I thought of Joni’s longsuffering recently while reading about another young woman who was struck down, this one by a strange, terminal disease that coiled throughout her body, causing her constant, intense pain. Sometimes the pain made her curl up and cry out when she was in the middle of conversations. For the last three years this woman, Sara Frankl, was confined to the four walls of her apartment, reaching out to others through a blog she kept.

Sometimes Sara could scarcely breathe. Sometimes she could hardly walk. But she radiated peace, and she shared joy with everyone she came in contact with.

She said, “I choose the joy. When something is going badly and I’m dwelling on it, I think instead of something for which I am grateful. I swear to you, it’s as simple as that. You just have to decide today, and again tomorrow. And before you know it, you’ll have an attitude of joy more than any other attitude you have at your disposal.”

Life slashes at everyone, sooner or later, as surely as the sunrise. But for most of us, times of great trouble are intersected by large swathes of ordinary life – times during which it’s all too easy to slide into dissatisfaction.

Life is unfair.

This is too hard.

I can’t believe he did that.

We slog through our days, feeling restless, burdened, impatient.

And then, occasionally, the road is illuminated, by one who is traveling the roughest patches of it. A fellow pilgrim stands in the midst of unspeakable circumstances, like a small candle glimmering in the middle of a hurricane, and speaks words of sweetness and life.

Reminding us.

Humbling us.

I cannot imagine being chained to a wheelchair, unable to run or roam or pace or escape. I can’t imagine being unable to care for myself, to fend for myself, to live for myself.

And I can’t imagine living with pervasive, unremitting pain. Pain that drives spikes through your wrists, and nails you to itself. Pain that has no end point and will accept no walking papers.

Sara and Joni.

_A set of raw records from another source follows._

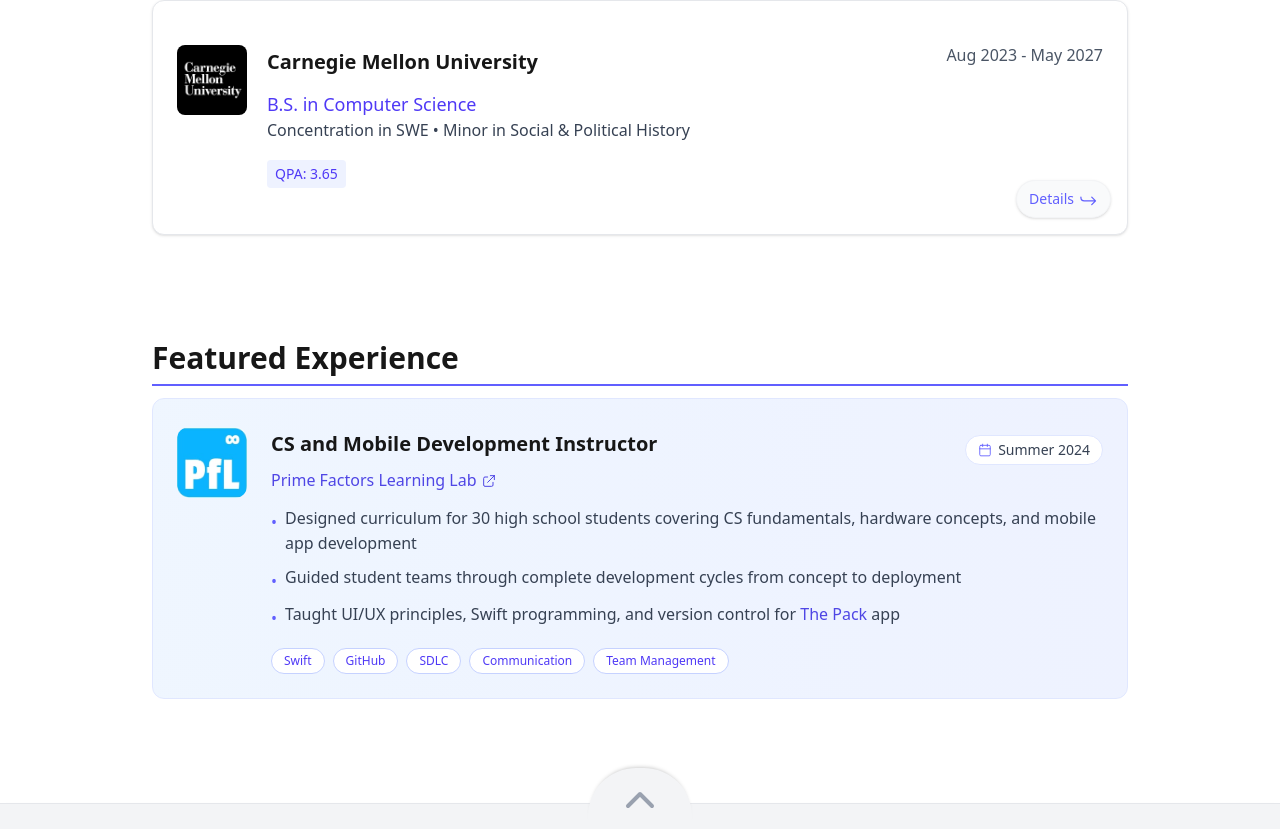
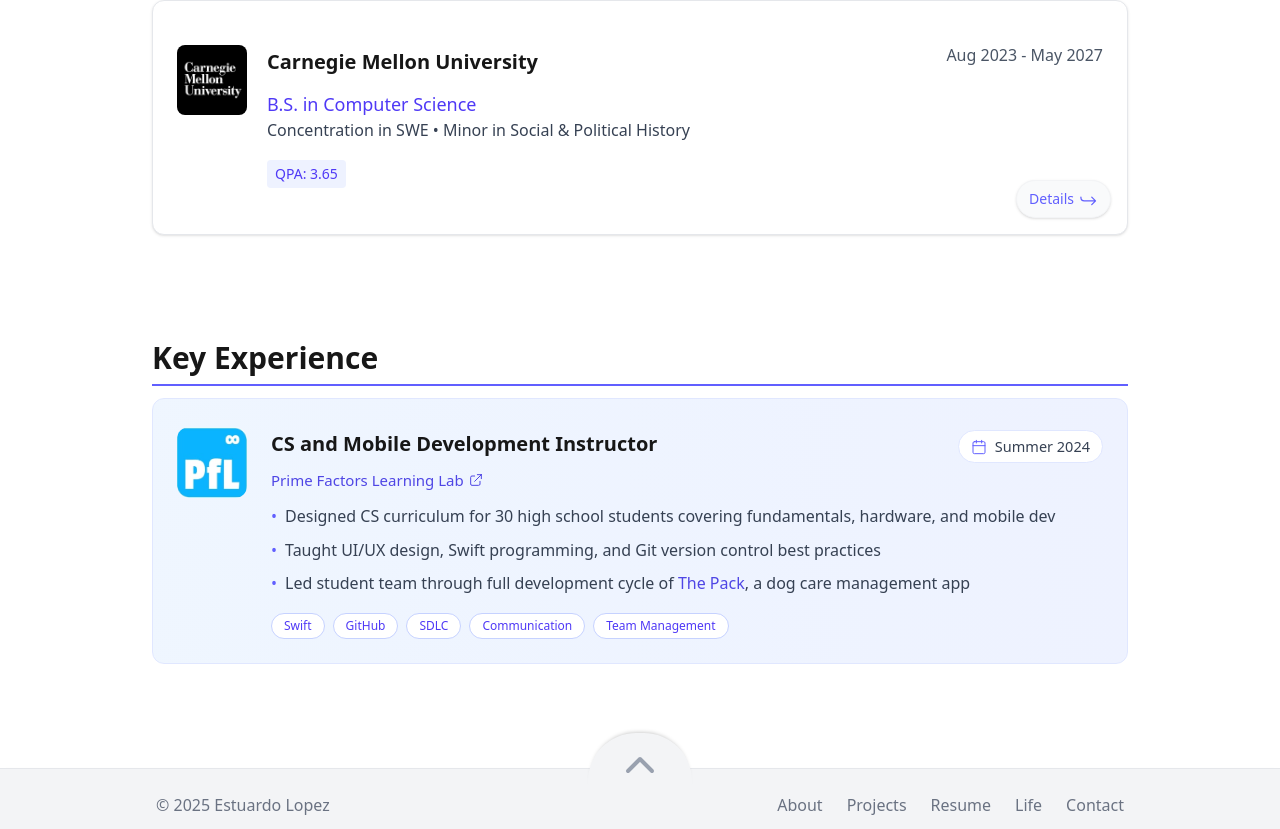
Before and after one commit to estulpz202/personal-website, a Next.js app: page /about in a window 1280 px wide. Shown: the part 418-1247 px from the top of the page. Built offline with nearby package versions, Linux system fonts and the light colour scheme.

Commit message:
Final refinments and tweaks for experience section.

```diff
--- a/src/components/about/ExperienceCard.tsx
+++ b/src/components/about/ExperienceCard.tsx
@@ -49,19 +49,19 @@ export default function ExperienceCard({ experience }: ExperienceCardProps) {
                     href={companyUrl}
                     target="_blank"
                     rel="noopener noreferrer"
-                    className="link font-medium flex items-center gap-1 text-[15]"
+                    className="link font-medium flex items-center gap-1 text-[15px]"
                   >
                     {company}
                     <Icon name="external-link" className="w-4 h-4" />
                   </Link>
                 ) : (
-                  <span className="text-indigo-600 font-medium text-sm">{company}</span>
+                  <span className="text-indigo-600 font-medium text-[15px]">{company}</span>
                 )}
               </div>
             </div>
             <div className="mt-2 md:mt-0">
-              <span className="bg-white px-3 py-1 rounded-full text-gray-700 text-sm border border-indigo-100 inline-flex items-center">
-                <Icon name="calendar" className="w-3.5 h-3.5 mr-1.5 text-indigo-500" />
+              <span className="bg-white mb-1.5 px-3 py-1 rounded-full text-gray-700 text-[14.5px] border border-indigo-100 inline-flex items-center">
+                <Icon name="calendar" className="w-4 h-4 mr-2 text-indigo-500" />
                 {period}
               </span>
             </div>
@@ -70,7 +70,7 @@ export default function ExperienceCard({ experience }: ExperienceCardProps) {
           <ul className="space-y-2 mb-4">
             {highlights.map((highlight, index) => (
               <li key={index} className="flex items-start">
-                <span className="text-indigo-500 mr-2 mt-1">•</span>
+                <span className="text-indigo-500 mr-2">•</span>
                 <span className="text-gray-700" dangerouslySetInnerHTML={{ __html: highlight }} />
               </li>
             ))}
--- a/src/components/about/ExperienceData.ts
+++ b/src/components/about/ExperienceData.ts
@@ -11,9 +11,9 @@ export const experiences: Experience[] = [
     period: 'Summer 2024',
     logoSrc: '/PfL_logo.jpg',
     highlights: [
-      'Designed curriculum for 30 high school students covering CS fundamentals, hardware concepts, and mobile app development',
-      'Guided student teams through complete development cycles from concept to deployment',
-      'Taught UI/UX principles, Swift programming, and version control for <a href="/projects/the-pack" class="link">The Pack</a> app',
+      'Designed CS curriculum for 30 high school students covering fundamentals, hardware, and mobile dev',
+      'Taught UI/UX design, Swift programming, and Git version control best practices',
+      'Led student team through full development cycle of <a href="/projects/the-pack" class="link">The Pack</a>, a dog care management app',
     ],
     skills: ['Swift', 'GitHub', 'SDLC', 'Communication', 'Team Management'],
   },
--- a/src/components/about/ExperienceSection.tsx
+++ b/src/components/about/ExperienceSection.tsx
@@ -8,7 +8,7 @@ import { experiences } from '@/components/about/ExperienceData';
 export default function ExperienceSection() {
   return (
     <section className="py-10 fade-in-up">
-      <SectionHeader title="Featured Experience" />
+      <SectionHeader title="Key Experience" />
 
       <div className="space-y-6">
         {experiences.map((experience, index) => (
```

Two pilgrims enclosed in two very different prisons. One of whom could not set foot outside her apartment and one of whom can not set foot anywhere, at all. Two broken bodies encasing spirits that shine steadily in the darkest storm, casting beautiful light for the rest of us.

We who are so blessed.

We who can be so blind to our blessings.

A couple of weeks ago, the on-line world learned that Sara was dying. And certain corners of the blogosphere were suddenly filled with Sara’s words, her story. Reams of virtual paper were devoted to her odyssey, as famous friends paid tribute to her and hundreds of readers, learning of her for the first time, were stunned by her transcendent message.

Sara passed through to Heaven on September 24, at thirty-eight years old. She may have ended this life as a housebound invalid, un-rich, un-glamorous. But her light shone brighter and brighter as the end neared, spreading until it could have filled a stadium, until this world could not even contain it – and on and on she went.

Google Sara Frankl, and see how many results you get. By the end, she was no longer a candle – she was a comet. And in her story, through her words and through her shining spirit, she left behind enough light for us all.